June 12, 2009 by admin
Reuse is the second choice of the 3r’s Reduce, Reuse, then Recycle. A simple definition or reuse from the Encarta Dictionary is “the use of something again”. The benefits of reusing materials should be obvious. The list of items that can be reused is virtually unlimited.
Save Land from Landfill
The aim of reuse is to find ways to, as much as possible, keep reusing a perfectly useful product that may otherwise be sent into the waste stream adding to landfill.
Save Money on Disposal Costs
On top of this if you live in an area where there are pay-as-you-throw programs or have high taxes due to the cost of waste, then if you practice reusing your waste will reduce and you will start to save on the cost of disposing of your waste.
Save the Cost of Recycling
Also keep in mind that reusing an item may save the cost of recycling that item later.
Saves Valuable Un-renewable Natural Resources
Another obvious result of reusing a product is that it will not require the raw materials required by a new product.
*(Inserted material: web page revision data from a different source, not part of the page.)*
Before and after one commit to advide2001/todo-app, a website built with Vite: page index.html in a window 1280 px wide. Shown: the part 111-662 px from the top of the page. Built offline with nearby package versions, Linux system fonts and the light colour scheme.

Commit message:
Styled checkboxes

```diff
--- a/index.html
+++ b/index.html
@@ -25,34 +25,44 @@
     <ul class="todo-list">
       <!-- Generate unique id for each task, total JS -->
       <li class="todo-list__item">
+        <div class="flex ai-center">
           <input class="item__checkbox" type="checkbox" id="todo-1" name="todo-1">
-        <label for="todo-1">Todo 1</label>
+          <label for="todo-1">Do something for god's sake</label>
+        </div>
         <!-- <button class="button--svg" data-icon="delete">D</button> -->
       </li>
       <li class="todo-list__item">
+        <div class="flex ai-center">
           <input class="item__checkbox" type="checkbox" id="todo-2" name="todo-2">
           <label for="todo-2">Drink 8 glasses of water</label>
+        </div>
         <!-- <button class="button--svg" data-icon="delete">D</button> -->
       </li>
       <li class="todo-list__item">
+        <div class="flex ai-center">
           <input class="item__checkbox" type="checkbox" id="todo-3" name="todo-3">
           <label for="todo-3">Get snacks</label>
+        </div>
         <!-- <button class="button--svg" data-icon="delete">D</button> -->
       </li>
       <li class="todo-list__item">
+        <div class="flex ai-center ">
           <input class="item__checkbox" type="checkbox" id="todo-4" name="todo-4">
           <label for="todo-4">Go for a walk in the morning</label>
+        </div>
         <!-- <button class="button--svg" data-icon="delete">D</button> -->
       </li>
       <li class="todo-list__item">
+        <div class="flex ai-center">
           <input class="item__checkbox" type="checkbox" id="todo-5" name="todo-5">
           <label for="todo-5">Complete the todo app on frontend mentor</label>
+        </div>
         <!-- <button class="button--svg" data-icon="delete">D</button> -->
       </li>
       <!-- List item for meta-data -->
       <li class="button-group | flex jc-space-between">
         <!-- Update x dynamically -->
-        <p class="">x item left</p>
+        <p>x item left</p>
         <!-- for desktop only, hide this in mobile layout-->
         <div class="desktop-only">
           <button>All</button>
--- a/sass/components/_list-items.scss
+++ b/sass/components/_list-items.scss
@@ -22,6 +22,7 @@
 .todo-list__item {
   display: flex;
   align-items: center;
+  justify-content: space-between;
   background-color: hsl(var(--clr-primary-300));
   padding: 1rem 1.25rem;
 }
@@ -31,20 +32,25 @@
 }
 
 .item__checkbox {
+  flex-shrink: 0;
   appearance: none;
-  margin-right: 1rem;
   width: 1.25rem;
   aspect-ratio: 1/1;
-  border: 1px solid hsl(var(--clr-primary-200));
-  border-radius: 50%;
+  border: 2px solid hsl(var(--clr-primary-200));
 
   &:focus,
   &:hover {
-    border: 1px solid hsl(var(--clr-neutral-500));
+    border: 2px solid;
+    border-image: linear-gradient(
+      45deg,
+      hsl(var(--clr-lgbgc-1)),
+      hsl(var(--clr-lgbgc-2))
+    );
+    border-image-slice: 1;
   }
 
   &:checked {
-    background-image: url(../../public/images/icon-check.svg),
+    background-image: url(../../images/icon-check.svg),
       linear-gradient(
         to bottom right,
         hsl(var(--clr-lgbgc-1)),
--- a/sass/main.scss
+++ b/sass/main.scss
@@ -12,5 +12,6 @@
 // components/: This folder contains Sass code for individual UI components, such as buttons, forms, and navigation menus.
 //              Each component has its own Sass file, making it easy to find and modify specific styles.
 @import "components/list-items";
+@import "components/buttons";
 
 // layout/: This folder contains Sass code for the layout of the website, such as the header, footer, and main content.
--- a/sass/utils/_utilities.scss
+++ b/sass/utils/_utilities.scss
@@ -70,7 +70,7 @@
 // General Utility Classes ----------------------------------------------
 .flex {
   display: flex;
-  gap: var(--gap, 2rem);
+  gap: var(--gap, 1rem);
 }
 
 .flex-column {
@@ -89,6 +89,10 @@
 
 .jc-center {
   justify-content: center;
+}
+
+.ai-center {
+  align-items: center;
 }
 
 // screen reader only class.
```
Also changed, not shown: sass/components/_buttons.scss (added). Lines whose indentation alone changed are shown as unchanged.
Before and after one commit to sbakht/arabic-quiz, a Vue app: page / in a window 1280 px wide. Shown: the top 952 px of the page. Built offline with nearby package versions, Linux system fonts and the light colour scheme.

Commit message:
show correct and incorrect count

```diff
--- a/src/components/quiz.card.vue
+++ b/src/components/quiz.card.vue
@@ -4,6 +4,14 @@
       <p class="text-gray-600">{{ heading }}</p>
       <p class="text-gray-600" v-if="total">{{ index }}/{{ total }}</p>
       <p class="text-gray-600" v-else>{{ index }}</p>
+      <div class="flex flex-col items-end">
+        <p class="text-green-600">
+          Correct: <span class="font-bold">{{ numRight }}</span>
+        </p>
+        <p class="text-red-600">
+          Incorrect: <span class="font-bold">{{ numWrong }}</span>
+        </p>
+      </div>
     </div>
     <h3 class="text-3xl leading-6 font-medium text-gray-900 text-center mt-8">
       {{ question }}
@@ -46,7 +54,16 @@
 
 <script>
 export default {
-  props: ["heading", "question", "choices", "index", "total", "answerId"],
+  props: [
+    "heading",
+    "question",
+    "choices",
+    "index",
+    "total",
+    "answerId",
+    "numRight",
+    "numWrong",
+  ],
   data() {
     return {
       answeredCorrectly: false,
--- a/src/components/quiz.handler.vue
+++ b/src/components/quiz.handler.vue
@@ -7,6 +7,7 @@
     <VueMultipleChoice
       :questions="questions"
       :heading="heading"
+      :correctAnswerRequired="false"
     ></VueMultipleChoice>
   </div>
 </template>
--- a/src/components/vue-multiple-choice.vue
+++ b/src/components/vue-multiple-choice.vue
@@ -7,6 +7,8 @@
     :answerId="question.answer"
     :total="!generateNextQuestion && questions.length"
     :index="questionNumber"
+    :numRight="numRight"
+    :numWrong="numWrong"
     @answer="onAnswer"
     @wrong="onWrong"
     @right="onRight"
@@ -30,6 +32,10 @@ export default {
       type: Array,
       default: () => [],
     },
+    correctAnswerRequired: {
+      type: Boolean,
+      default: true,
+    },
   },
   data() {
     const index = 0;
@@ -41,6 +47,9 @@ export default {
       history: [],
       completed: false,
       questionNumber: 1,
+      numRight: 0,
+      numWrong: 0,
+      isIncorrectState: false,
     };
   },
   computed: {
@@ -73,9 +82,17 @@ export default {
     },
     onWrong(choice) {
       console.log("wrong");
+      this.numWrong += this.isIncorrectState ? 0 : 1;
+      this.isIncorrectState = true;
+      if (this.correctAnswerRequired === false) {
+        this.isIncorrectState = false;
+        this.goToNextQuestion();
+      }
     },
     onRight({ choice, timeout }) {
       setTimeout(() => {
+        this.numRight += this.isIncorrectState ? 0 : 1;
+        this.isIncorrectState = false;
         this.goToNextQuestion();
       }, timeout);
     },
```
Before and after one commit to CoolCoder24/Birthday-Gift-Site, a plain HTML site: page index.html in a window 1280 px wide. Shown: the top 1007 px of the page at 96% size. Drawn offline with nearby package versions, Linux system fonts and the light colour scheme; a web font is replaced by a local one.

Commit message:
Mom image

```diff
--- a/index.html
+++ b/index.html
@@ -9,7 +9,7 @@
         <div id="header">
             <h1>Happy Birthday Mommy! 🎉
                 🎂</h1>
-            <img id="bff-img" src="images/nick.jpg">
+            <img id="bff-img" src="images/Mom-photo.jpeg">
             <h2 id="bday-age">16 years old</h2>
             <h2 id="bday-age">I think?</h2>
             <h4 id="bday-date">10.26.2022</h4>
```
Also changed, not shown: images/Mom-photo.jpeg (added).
This means reusing saves any valuable un-renewable natural resources like water, oil, coal, and raw minerals required to produce new products.
Reuse of an item saves on the energy that would be required to produce the item new. Producing energy uses up valuable resources like oil, coal, timber and so on.
Reduces Our Reliance on Foreign Oil
Keep in mind saving energy will help reduce our reliance on foreign oil.
Help the Less Fortunate
Taking useful products (like books, sport equipment, cloths, kitchen items, furniture, musical instruments, toys etc) that are being discarded by folks who no longer want or need them, and making them more affordable for to those who would like them is economical way for people get items that they need.
Helps Keep Resources in the Community Helping the Local Economy
Instead of dumping used products are given to local used outlets and charities, these resources are kept in the community helping the local economy.
Reuse Supports Local Communities and Local Social Programs
Through out the years reuse has been used as a significant way of getting needed items to the many disadvantaged members of a community. Social Programs and emergency programs depend heavily on second had merchandise. In addition there many reuse organizations that provide job-training and other responsibility programs for handicapped and at-risk youth.
Have Fun Antique Shopping
Seeking out used items you can often find very unique items and valuable items. This can be interesting and fun.
Supports Your Government
In the U.S. the government is one of the largest suppliers of used goods; it regularly sells off its surplus items.
Support Volunteer Organizations and Charities
Volunteer organizations and charities collect and resell used items as a way to support their community programs.
Of Course Reuse Saves the Environment
Reusing products limits the need for new products and their manufacturing processes which generally use energy that creates some pollution, plus the manufacturing of new goods uses natural resources.
One of the benefits of choosing reuse to help the environment is that it’s easy. There are so many ways to practice reuse. You can give away used items through all kind of events like Auctions, Bazaars, Book/Magazine Exchanges, Car Boot Sales, Drop & Swap, Estate Sales, Give-Away Swaps, Garage Sales, Garbage Fairs, Give-Away Shops, Jumble Sales, Material Exchanges, Reuse Fairs, Reuse Roundups, Rummage Sales, Salvage Yards, Swap Meets, Yard Sales, etc. Find a place to give to or organize your own reuse event.
Also you can purchase used goods form all kind of places if you look for them. Here are some examples: Arc Thrift Stores, Auctions, Brotherhood Of St. Laurence, Charitable Shops, Drop-Off Centers And Organizations, Classified Ads, Consignment Shops, Deseret Industries (In The Western U.S.), Ebay, Estate Sales, Flea Markets, Goodwill, Hospice Shops, On-Line Auctions, Opportunity Shops, Red Cross, Restore (See Habitat For Humanity International), Salvation Army, Second-hand Stores, Society of Saint Vincent de Paul, Surplus Stores, The Freecycle Network, Reuse Centres, Thrift shops, Used Equipment Stores, Value Village, Etc.